- **What you are asked to do**
Please output the records below in full, exactly as given, but without the images.

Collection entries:

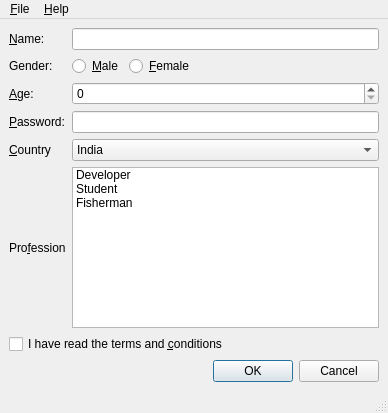
Before: the Qt Designer form examples/widgets/stylesheet/layouts/boringdefault.ui in arnt/qt-history2, drawn with Qt 5.
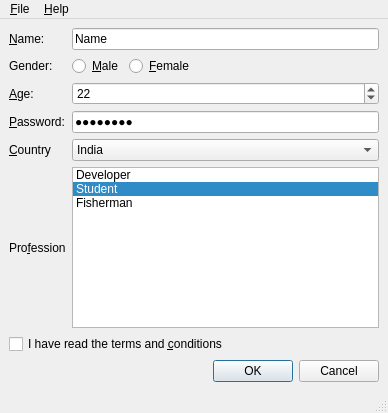
After: the same form once the commit is applied.

The edit to the form file:
```diff
--- a/examples/widgets/stylesheet/layouts/boringdefault.ui
+++ b/examples/widgets/stylesheet/layouts/boringdefault.ui
@@ -66,6 +66,9 @@
       <property name="statusTip" >
        <string>Specify your profession here</string>
       </property>
+      <property name="currentRow" >
+       <number>1</number>
+      </property>
       <item>
        <property name="text" >
         <string>Developer</string>
@@ -111,6 +114,9 @@
       <property name="statusTip" >
        <string>Specify your password here</string>
       </property>
+      <property name="text" >
+       <string>Password</string>
+      </property>
       <property name="echoMode" >
        <enum>QLineEdit::Password</enum>
       </property>
@@ -144,6 +150,9 @@
       <property name="statusTip" >
        <string>Specify your name here</string>
       </property>
+      <property name="text" >
+       <string>Name</string>
+      </property>
      </widget>
     </item>
     <item row="7" column="2" colspan="2" >
@@ -174,6 +183,12 @@
       <property name="statusTip" >
        <string>Specify your age here</string>
       </property>
+      <property name="minimum" >
+       <number>12</number>
+      </property>
+      <property name="value" >
+       <number>22</number>
+      </property>
      </widget>
     </item>
     <item row="1" column="0" >
```
Left out of the diff: 2 changed lines with no effect on the pictures.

- **Output of the task**
Before: the Qt Designer form examples/widgets/stylesheet/layouts/boringdefault.ui in arnt/qt-history2, drawn with Qt 5.
After: the same form once the commit is applied.

The edit to the form file:
```diff
--- a/examples/widgets/stylesheet/layouts/boringdefault.ui
+++ b/examples/widgets/stylesheet/layouts/boringdefault.ui
@@ -66,6 +66,9 @@
       <property name="statusTip" >
        <string>Specify your profession here</string>
       </property>
+      <property name="currentRow" >
+       <number>1</number>
+      </property>
       <item>
        <property name="text" >
         <string>Developer</string>
@@ -111,6 +114,9 @@
       <property name="statusTip" >
        <string>Specify your password here</string>
       </property>
+      <property name="text" >
+       <string>Password</string>
+      </property>
       <property name="echoMode" >
        <enum>QLineEdit::Password</enum>
       </property>
@@ -144,6 +150,9 @@
       <property name="statusTip" >
        <string>Specify your name here</string>
       </property>
+      <property name="text" >
+       <string>Name</string>
+      </property>
      </widget>
     </item>
     <item row="7" column="2" colspan="2" >
@@ -174,6 +183,12 @@
       <property name="statusTip" >
        <string>Specify your age here</string>
       </property>
+      <property name="minimum" >
+       <number>12</number>
+      </property>
+      <property name="value" >
+       <number>22</number>
+      </property>
      </widget>
     </item>
     <item row="1" column="0" >
```
Left out of the diff: 2 changed lines with no effect on the pictures.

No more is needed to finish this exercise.